- Post 3 – https://gingergarner.com/post-surgical-musings-days-4-5-post-3/
- Post 4 – https://gingergarner.com/hip-labrum-postoperative-rehab-day-6-post-4/
- Post 5 – https://gingergarner.com/hip-labrum-postop-integrated-rehab-day-7-mantras-edema/
- Post 6 – https://gingergarner.com/yoga-hip-labral-rehab/
- Post 7 – https://gingergarner.com/days-11-18-a-turning-point-hip-preservation-post-op/
- Post 8 – https://gingergarner.com/post-op-days-19-27-hip-labrum-rehab-milestones/
- Post 9 – https://gingergarner.com/5470/
- Post 10 – Day 35, Week 5 – Tough Tissue a Great Teacher
- Post 11 – https://gingergarner.com/day-40-5-weeks-sharp-shooting-dry-needling-begins/
- The First Month – https://gingergarner.com/hip-arthroscopy-post-op-rehab-the-first-month/
- Post 12 – https://gingergarner.com/day-47-week-6-snarky-psoas-shutdown-the-importance-of-social-support-post-12/
- Post 13 – https://gingergarner.com/week-6-first-time-1-crutch-walk/
This week’s post will be bullet point style, because I have lots to report, including a few videos and photos.
At 6+ weeks out, here are the functional milestones met:
- I have increased my ROM (range of motion) to the brace limits today, which is 115 hip flexion (already on -10 or 20 deg. extension), which means I’m close to getting out of the brace.

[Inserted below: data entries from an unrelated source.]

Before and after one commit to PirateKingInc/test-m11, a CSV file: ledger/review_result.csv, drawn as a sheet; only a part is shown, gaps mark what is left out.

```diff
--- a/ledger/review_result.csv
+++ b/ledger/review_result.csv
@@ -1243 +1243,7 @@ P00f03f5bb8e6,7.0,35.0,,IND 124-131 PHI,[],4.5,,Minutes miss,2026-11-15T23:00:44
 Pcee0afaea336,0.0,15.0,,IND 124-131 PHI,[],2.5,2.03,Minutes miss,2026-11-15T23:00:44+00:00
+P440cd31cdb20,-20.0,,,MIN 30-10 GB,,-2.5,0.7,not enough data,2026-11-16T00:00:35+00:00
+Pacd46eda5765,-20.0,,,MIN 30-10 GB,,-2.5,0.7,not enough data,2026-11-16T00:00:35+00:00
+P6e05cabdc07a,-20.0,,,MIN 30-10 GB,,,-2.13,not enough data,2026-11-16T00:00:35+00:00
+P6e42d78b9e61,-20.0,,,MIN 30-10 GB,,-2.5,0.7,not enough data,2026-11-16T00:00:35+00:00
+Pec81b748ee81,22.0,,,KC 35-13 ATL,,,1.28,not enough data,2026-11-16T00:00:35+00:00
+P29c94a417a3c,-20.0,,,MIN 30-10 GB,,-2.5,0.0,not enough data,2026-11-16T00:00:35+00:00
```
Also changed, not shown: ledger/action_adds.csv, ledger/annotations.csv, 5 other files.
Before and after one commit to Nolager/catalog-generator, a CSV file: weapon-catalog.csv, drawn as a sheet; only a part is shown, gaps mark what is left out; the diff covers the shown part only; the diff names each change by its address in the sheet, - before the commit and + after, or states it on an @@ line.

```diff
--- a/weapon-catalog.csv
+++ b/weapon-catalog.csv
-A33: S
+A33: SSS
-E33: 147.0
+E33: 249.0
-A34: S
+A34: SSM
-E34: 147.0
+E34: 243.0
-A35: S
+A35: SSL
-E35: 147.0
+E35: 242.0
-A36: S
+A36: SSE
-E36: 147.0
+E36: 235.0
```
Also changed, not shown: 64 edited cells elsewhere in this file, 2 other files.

The only reason I am staying it is because of dysplasia and instability. The hip may be repaired but I am still ambulating on two structurally unstable hips.

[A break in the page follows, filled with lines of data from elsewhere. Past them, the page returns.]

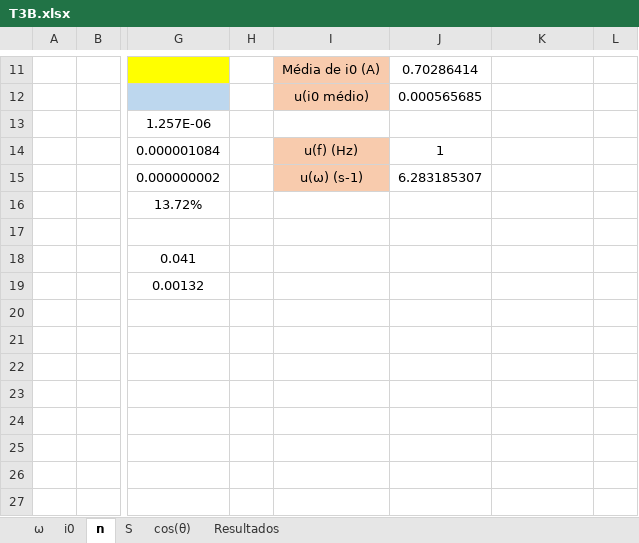
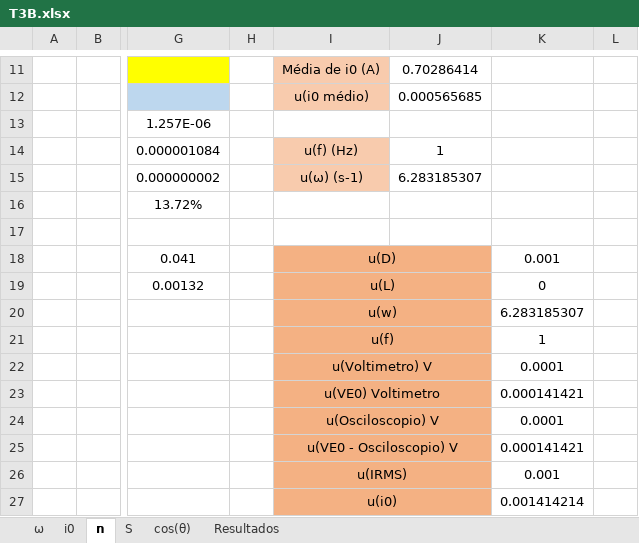
Before and after one commit to sergisousa/LABSFISICAII, an Excel workbook: 016/T3B/T3B.xlsx, sheet n, drawn as a sheet; only a part is shown, gaps mark what is left out; values as stored, in another font and other column widths than the file's, no borders; charts and pictures not drawn; rows hold the shown columns only; the diff covers the shown part only; the diff names each change by its address in the sheet, - before the commit and + after, or states it on an @@ line.

```diff
--- a/016/T3B/T3B.xlsx (sheet n)
+++ b/016/T3B/T3B.xlsx (sheet n)
-I18: (empty)
+I18: u(D)
-I18:J19 fill: none
+I18:J19 fill: #F4B183
+I18:J18 merged
-K18: (empty)
+K18: 0.001
-I19: (empty)
+I19: u(L)
+I19:J19 merged
-K19: (empty)
+K19: 0
+row 20:  |  |  |  | u(w) |  | 6.283185307
+row 21:  |  |  |  | u(f) |  | 1
+row 22:  |  |  |  | u(Voltimetro) V |  | 0.0001
+row 23:  |  |  |  | u(VE0) Voltimetro |  | 0.000141421
+row 24:  |  |  |  | u(Osciloscopio) V |  | 0.0001
+row 25:  |  |  |  | u(VE0 - Osciloscopio) V |  | 0.000141421
+row 26:  |  |  |  | u(IRMS) |  | 0.001
+row 27:  |  |  |  | u(i0) |  | 0.001414214
```
Also changed, not shown: 4 added rows, 4 removed rows and 25 edited cells elsewhere in this sheet, sheet i0, sheet ω, sheet cos(θ), sheet S, sheet Resultados, formulas that keep their value, charts or pictures, 016/T3A/T3A.xlsx.
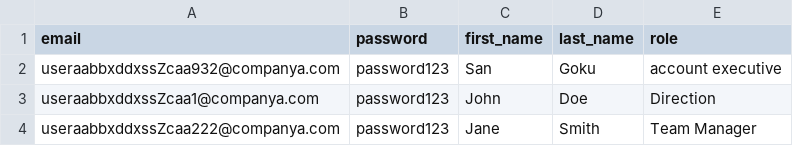
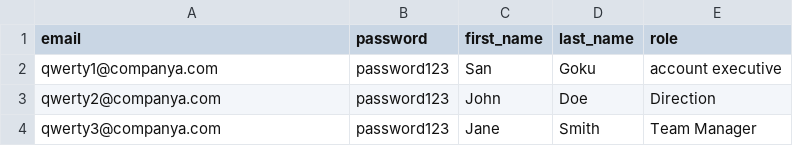
Before and after one commit to yasssmk/SalesCommands, a CSV file: TEST csv/COMPANY A/batch_create_users.csv, drawn as a sheet.

```diff
--- a/TEST csv/COMPANY A/batch_create_users.csv
+++ b/TEST csv/COMPANY A/batch_create_users.csv
@@ -1,4 +1,4 @@
 email,password,first_name,last_name,role
-useraabbxddxssZcaa932@companya.com,password123,San,Goku,account executive
-useraabbxddxssZcaa1@companya.com,password123,John,Doe,Direction
-useraabbxddxssZcaa222@companya.com,password123,Jane,Smith,Team Manager
+qwerty1@companya.com,password123,San,Goku,account executive
+qwerty2@companya.com,password123,John,Doe,Direction
+qwerty3@companya.com,password123,Jane,Smith,Team Manager
```
Also changed, not shown: 4 other files.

- My stair climbing is getting stronger daily but I still don’t have enough muscle tone to independently stand on right leg, especially with the shallow socket.

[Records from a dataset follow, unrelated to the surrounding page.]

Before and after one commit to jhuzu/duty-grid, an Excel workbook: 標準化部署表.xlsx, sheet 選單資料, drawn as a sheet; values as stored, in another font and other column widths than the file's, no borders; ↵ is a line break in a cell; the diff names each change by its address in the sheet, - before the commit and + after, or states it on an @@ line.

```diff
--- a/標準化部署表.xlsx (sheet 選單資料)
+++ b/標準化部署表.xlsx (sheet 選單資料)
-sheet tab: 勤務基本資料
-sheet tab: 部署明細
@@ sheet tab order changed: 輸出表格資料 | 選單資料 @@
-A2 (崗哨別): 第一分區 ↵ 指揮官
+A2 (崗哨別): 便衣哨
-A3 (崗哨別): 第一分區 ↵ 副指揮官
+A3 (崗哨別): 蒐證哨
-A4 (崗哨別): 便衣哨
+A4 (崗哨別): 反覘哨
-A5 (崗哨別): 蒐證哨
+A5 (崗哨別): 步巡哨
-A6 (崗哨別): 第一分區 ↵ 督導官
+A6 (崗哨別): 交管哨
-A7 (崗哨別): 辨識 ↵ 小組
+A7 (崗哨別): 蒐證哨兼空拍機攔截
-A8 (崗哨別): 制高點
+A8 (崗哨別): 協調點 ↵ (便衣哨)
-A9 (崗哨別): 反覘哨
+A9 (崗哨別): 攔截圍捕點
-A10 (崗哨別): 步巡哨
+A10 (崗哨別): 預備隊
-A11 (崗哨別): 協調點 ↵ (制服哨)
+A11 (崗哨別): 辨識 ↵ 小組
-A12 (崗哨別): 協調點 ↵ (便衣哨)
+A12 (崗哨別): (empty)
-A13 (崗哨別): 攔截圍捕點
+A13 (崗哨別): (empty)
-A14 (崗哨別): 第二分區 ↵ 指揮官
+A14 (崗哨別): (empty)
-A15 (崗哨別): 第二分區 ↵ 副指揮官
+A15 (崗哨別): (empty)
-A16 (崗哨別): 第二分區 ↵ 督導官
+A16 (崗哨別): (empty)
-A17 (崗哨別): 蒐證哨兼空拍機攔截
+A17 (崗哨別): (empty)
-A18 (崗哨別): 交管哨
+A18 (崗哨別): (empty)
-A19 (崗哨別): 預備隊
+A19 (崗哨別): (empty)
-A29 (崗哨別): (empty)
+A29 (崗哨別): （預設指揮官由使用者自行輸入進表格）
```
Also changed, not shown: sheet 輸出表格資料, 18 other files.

- I took my first two yoga classes with a colleague this week. I focused on going at my own pace with a restorative and pelvic floor emphasis. I am honoring my many limits by practicing no full or end ROM (which I don’t have anyway), with a heavy internal focus on the yogic locks and TATD breath.
- I wore a long skirt today – without the brace, and felt comfortable and safe.
- I can touch my operative leg foot, with greater ease now! This seems small but is a big deal in order to take care of yourself and do things like get dressed, put on socks, shave your legs, even put on underwear and shoes!
- Although I cannot reliably stand on the right leg for long, I can do it for a very short time.
- I am reliably using 1 crutch indoors without pain – indoors and outdoors! See the videos below.
In the meantime, PT is actively ongoing and I am just starting to ramp up activity and endurance. I am having trouble getting my gluteus medius (GMED, a major hip stabilizer) back online (see photo below), probably because it suffered major damage prior to surgery. The fibers were confirmed via MRA to be torn away from the iliac crest, and marrow changes showed injury to the bone.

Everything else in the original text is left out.